After approximately a decade of anticipation, Whole Foods Market has opened its first store in Brooklyn at 3rd Avenue and 3rd Street on the Gowanus Canal. It has everything a Brooklynite could want: a rooftop bar with a dozen local microbrews on tap, hydroponic greenhouses, a bicycle repair shop, a knife sharpener, displays made from wood reclaimed from the Sandy-damaged Coney Island Boardwalk. At 56,000 square feet, it seems to want to be more than a supermarket; it seems to want to be a community center.
This store is the product of the more than 350 stores in the U.S. that preceded it. Whole Foods has a system down, which includes a host of green features. This particular project is on track for a LEED Platinum rating. Robust materials selected for low maintenance and longevity fill out the cavernous space: polished concrete floors, exposed structural framing, reclaimed wood, reclaimed brick, high efficacy lighting, permeable pavement in the parking lot.

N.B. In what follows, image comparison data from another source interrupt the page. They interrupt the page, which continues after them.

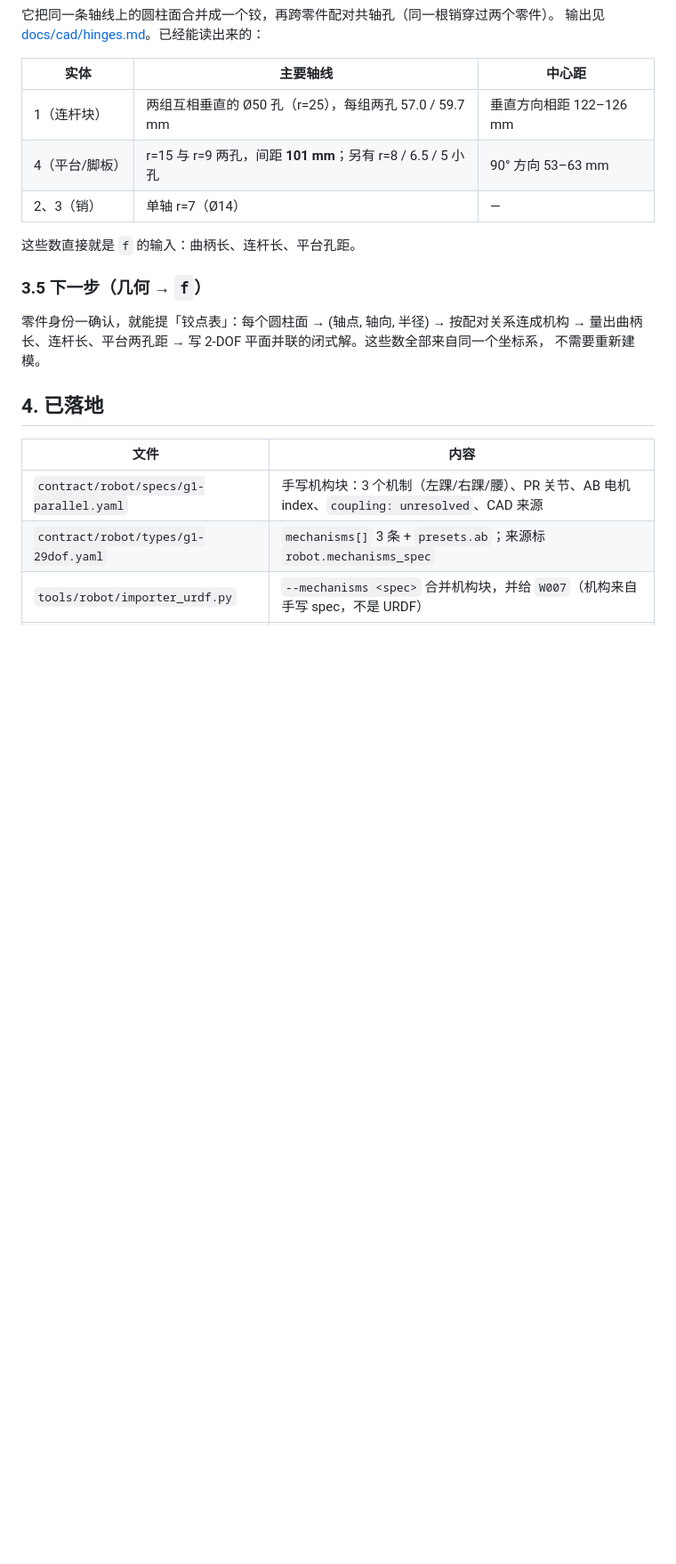
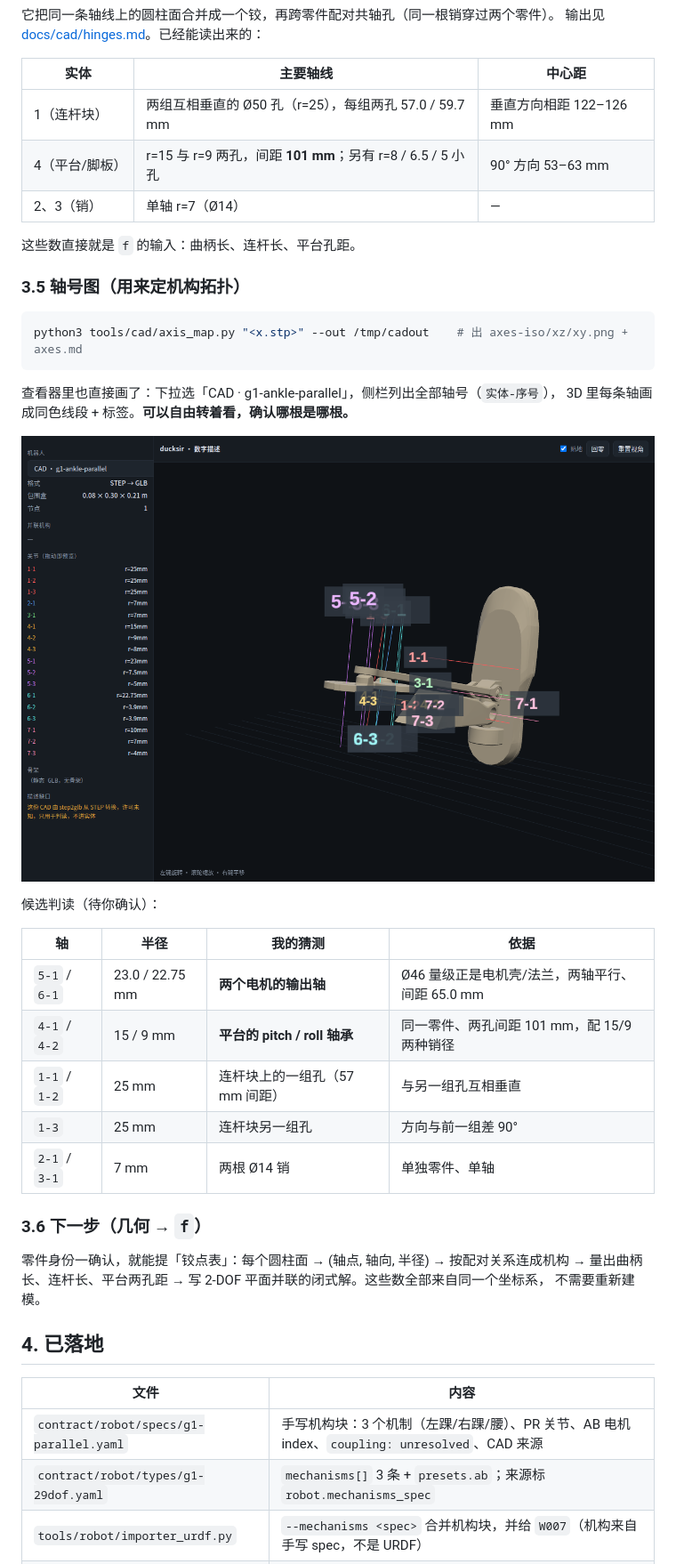
Before and after one commit to julie-felix/ducksir, a Markdown page: docs/plans/2026-11-09-parallel-mechanism.md, the part around the change. Shown at 89% size. Rendered like a GitHub page; pictures changed too: docs/images/cad/axes-map.png (added); blank space fills up the shorter version.

````diff
--- a/docs/plans/2026-11-09-parallel-mechanism.md
+++ b/docs/plans/2026-11-09-parallel-mechanism.md
@@ -123,7 +123,28 @@ python3 tools/cad/hinges.py "<x.stp>" --out /tmp/cadout   # → hinges.md / hing
 
 这些数直接就是 `f` 的输入：曲柄长、连杆长、平台孔距。
 
-### 3.5 下一步（几何 → `f`）
+### 3.5 轴号图（用来定机构拓扑）
+
+```bash
+python3 tools/cad/axis_map.py "<x.stp>" --out /tmp/cadout    # 出 axes-iso/xz/xy.png + axes.md
+```
+
+查看器里也直接画了：下拉选「CAD · g1-ankle-parallel」，侧栏列出全部轴号（`实体-序号`），
+3D 里每条轴画成同色线段 + 标签。**可以自由转着看，确认哪根是哪根。**
+
+![轴号图](../images/cad/axes-map.png)
+
+候选判读（待你确认）：
+
+| 轴 | 半径 | 我的猜测 | 依据 |
+|---|---|---|---|
+| `5-1` / `6-1` | 23.0 / 22.75 mm | **两个电机的输出轴** | Ø46 量级正是电机壳/法兰，两轴平行、间距 65.0 mm |
+| `4-1` / `4-2` | 15 / 9 mm | **平台的 pitch / roll 轴承** | 同一零件、两孔间距 101 mm，配 15/9 两种销径 |
+| `1-1` / `1-2` | 25 mm | 连杆块上的一组孔（57 mm 间距） | 与另一组孔互相垂直 |
+| `1-3` | 25 mm | 连杆块另一组孔 | 方向与前一组差 90° |
+| `2-1` / `3-1` | 7 mm | 两根 Ø14 销 | 单独零件、单轴 |
+
+### 3.6 下一步（几何 → `f`）
 
 零件身份一确认，就能提「铰点表」：每个圆柱面 → (轴点, 轴向, 半径) → 按配对关系连成机构 →
 量出曲柄长、连杆长、平台两孔距 → 写 2-DOF 平面并联的闭式解。这些数全部来自同一个坐标系，
````
Also changed, not shown: 12 other files.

The parking lot has solar carports and wind turbines; one of the most visible installations of renewable energy in the city. While the store could benefit from more daylighting, it is cleverly laid out in such a way that at any point in the store windows are visible.
The crowning glory of the space is the view from the rooftop restaurant, which looks out over the Gowanus Canal and Carroll Gardens to the skyline of lower Manhattan. The Whole Foods corporate system is not completely immune to opportunity.
The 350 prior stores leave their mark on this store as well. As solidly and thoughtfully as it is built, it is hard to really call it architecture. It could be a store in Birmingham, Alabama, or Portland, Maine. It is purposely familiar and takes no spatial or material risks. To call this store urban design is even more difficult. It is essentially a single story suburban box store placed into an urban industrial superfund site context, with greenhouses and a restaurant and bar perched on top. The store location is nominally at 3rd Street and 3rd Avenue, but the actual entry to the store is down 3rd Street, in through a gate, up a ramp that essentially takes the shopper to the parking lot, which is the privileged entry. 3rd Avenue is given over to the loading docks. The Gowanus waterfront is made accessible by a waterfront walk, which is the most visible concession to urbanity.
The 3rd and 3rd intersection is occupied by the 1873 Coignet Building, a vaguely Italianate structure with a very interesting history. It was landmarked in 2006 as part of the site purchase. Not incorporating the Coignet Building into the overall store seems like a real failure of imagination. The still dilapidated state of the Coignet Building also indicates a failure to honor a commitment made by Whole Foods to restore it, and is a lightning rod for community discontent with their new neighbor, which has resulted in a fine from the Landmarks Preservation Commission.
All told, this is a welcome addition to the neighborhood. It is well used (including by this reporter). In fact, it is hopping! The wide suburban aisles are actually quite welcome on Saturday afternoons. Yet there is still a lingering doubt as to whether the local “character” is a cynical corporate marketing ploy, or a genuine attempt to foster and further a unique, homegrown culture. Let’s hope for the latter.